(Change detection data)
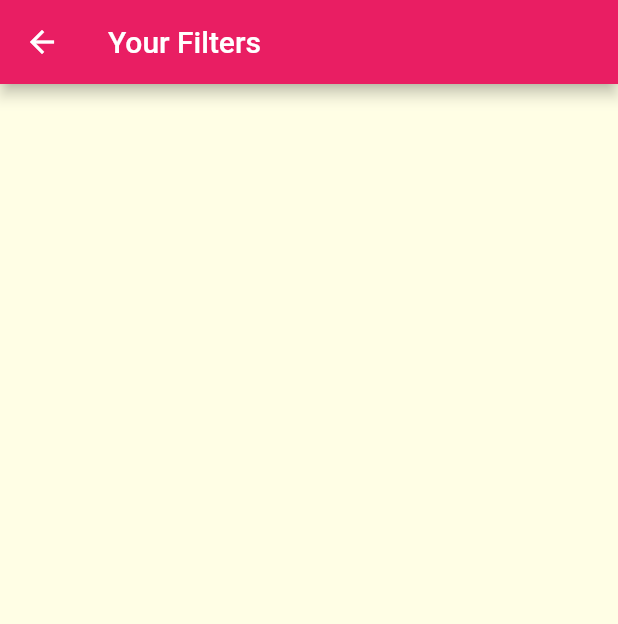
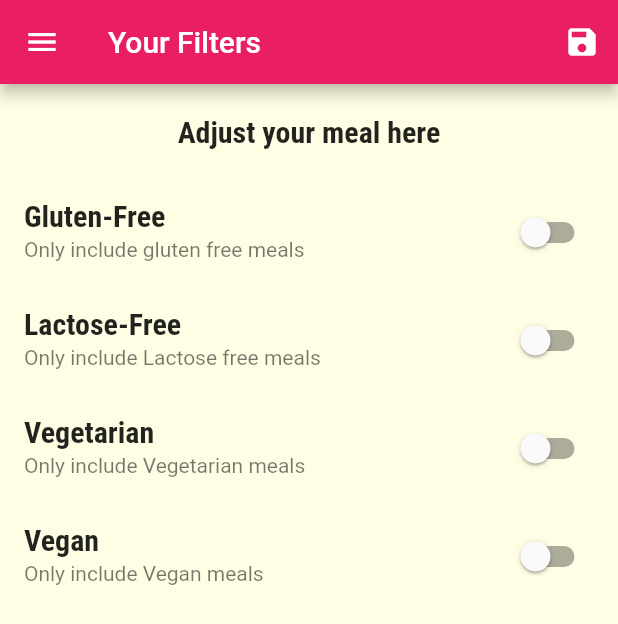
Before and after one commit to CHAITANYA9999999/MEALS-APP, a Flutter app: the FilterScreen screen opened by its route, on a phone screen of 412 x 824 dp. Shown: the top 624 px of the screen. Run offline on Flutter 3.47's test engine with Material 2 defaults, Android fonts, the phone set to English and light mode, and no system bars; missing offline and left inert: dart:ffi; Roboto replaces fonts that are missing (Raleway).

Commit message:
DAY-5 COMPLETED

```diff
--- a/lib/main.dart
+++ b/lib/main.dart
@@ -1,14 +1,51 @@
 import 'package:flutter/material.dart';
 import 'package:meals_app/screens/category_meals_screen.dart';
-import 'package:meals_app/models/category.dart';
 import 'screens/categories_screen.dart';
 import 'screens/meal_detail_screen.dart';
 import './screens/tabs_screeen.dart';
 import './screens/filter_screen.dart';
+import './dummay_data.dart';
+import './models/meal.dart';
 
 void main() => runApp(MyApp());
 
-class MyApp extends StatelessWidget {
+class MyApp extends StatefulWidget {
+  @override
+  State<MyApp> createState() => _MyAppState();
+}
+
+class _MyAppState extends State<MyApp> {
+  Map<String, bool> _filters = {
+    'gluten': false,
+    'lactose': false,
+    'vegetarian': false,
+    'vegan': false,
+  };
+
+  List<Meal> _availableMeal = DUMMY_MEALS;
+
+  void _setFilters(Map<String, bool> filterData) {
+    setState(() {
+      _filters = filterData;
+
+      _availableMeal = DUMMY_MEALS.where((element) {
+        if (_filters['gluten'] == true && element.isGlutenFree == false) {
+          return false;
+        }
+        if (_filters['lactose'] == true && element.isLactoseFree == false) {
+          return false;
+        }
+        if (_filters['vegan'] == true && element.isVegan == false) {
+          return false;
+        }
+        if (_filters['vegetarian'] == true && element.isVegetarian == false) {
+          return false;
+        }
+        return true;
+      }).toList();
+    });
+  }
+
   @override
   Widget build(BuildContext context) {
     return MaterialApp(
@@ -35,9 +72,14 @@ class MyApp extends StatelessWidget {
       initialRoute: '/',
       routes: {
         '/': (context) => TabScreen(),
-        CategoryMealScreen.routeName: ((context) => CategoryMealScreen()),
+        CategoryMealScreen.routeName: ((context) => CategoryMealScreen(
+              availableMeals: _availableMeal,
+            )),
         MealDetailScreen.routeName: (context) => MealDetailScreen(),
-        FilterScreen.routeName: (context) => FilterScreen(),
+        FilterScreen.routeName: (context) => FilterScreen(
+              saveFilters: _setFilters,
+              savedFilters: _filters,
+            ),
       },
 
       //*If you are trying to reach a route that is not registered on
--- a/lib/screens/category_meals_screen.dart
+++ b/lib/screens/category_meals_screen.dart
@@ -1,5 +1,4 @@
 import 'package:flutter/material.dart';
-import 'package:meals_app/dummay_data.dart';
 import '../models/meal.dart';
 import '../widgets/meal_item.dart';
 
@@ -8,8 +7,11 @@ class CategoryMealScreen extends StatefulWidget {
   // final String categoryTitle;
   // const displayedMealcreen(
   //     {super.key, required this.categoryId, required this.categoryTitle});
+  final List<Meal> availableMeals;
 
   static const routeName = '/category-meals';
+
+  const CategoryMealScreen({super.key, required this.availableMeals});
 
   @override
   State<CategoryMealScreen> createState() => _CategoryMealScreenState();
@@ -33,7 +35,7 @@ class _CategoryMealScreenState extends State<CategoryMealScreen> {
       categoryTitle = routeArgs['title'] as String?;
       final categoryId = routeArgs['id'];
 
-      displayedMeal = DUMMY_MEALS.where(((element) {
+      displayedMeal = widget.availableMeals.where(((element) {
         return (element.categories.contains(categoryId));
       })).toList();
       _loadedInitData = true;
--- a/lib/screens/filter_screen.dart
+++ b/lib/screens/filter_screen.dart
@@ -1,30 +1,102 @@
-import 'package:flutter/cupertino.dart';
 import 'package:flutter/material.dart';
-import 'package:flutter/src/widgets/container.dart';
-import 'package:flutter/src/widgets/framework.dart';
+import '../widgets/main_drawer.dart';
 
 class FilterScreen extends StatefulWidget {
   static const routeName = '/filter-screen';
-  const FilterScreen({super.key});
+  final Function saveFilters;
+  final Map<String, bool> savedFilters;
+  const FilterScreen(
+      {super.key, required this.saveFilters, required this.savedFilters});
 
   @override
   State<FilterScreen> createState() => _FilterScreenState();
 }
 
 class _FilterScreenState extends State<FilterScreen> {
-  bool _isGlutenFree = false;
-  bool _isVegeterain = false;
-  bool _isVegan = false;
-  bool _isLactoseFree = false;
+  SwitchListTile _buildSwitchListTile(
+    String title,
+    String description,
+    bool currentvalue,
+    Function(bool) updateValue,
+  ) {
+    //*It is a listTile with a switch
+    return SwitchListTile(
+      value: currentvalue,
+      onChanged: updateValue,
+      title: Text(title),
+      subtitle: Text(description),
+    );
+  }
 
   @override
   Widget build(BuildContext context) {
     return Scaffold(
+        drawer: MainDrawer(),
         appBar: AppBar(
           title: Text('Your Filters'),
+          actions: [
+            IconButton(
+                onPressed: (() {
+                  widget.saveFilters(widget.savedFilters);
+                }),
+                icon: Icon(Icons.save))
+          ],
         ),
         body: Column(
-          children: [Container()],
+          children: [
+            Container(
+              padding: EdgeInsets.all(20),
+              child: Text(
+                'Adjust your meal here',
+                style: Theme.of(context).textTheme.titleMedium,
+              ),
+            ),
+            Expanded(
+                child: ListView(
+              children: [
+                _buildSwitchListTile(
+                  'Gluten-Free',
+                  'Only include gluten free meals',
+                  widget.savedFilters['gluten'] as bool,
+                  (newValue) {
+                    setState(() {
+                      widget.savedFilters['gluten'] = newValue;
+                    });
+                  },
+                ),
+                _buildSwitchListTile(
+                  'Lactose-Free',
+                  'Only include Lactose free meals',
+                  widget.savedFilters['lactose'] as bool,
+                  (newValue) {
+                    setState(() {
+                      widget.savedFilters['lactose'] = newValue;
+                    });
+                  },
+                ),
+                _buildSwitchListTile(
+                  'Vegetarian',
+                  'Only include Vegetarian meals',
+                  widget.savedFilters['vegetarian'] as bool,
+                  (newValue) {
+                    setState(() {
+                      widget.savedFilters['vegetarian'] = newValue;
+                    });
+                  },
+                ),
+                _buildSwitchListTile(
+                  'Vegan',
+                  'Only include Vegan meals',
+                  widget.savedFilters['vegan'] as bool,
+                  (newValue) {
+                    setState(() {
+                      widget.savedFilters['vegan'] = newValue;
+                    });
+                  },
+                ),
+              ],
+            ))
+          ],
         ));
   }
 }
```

# Task objective:
Whenever the string "savedFilters" turns up in a line above, copy that line out.

# Answer to the exercise:
+              savedFilters: _filters,
+  final Map<String, bool> savedFilters;
+      {super.key, required this.saveFilters, required this.savedFilters});
+                  widget.saveFilters(widget.savedFilters);
+                  widget.savedFilters['gluten'] as bool,
+                      widget.savedFilters['gluten'] = newValue;
+                  widget.savedFilters['lactose'] as bool,
+                      widget.savedFilters['lactose'] = newValue;
+                  widget.savedFilters['vegetarian'] as bool,
+                      widget.savedFilters['vegetarian'] = newValue;
+                  widget.savedFilters['vegan'] as bool,
+                      widget.savedFilters['vegan'] = newValue;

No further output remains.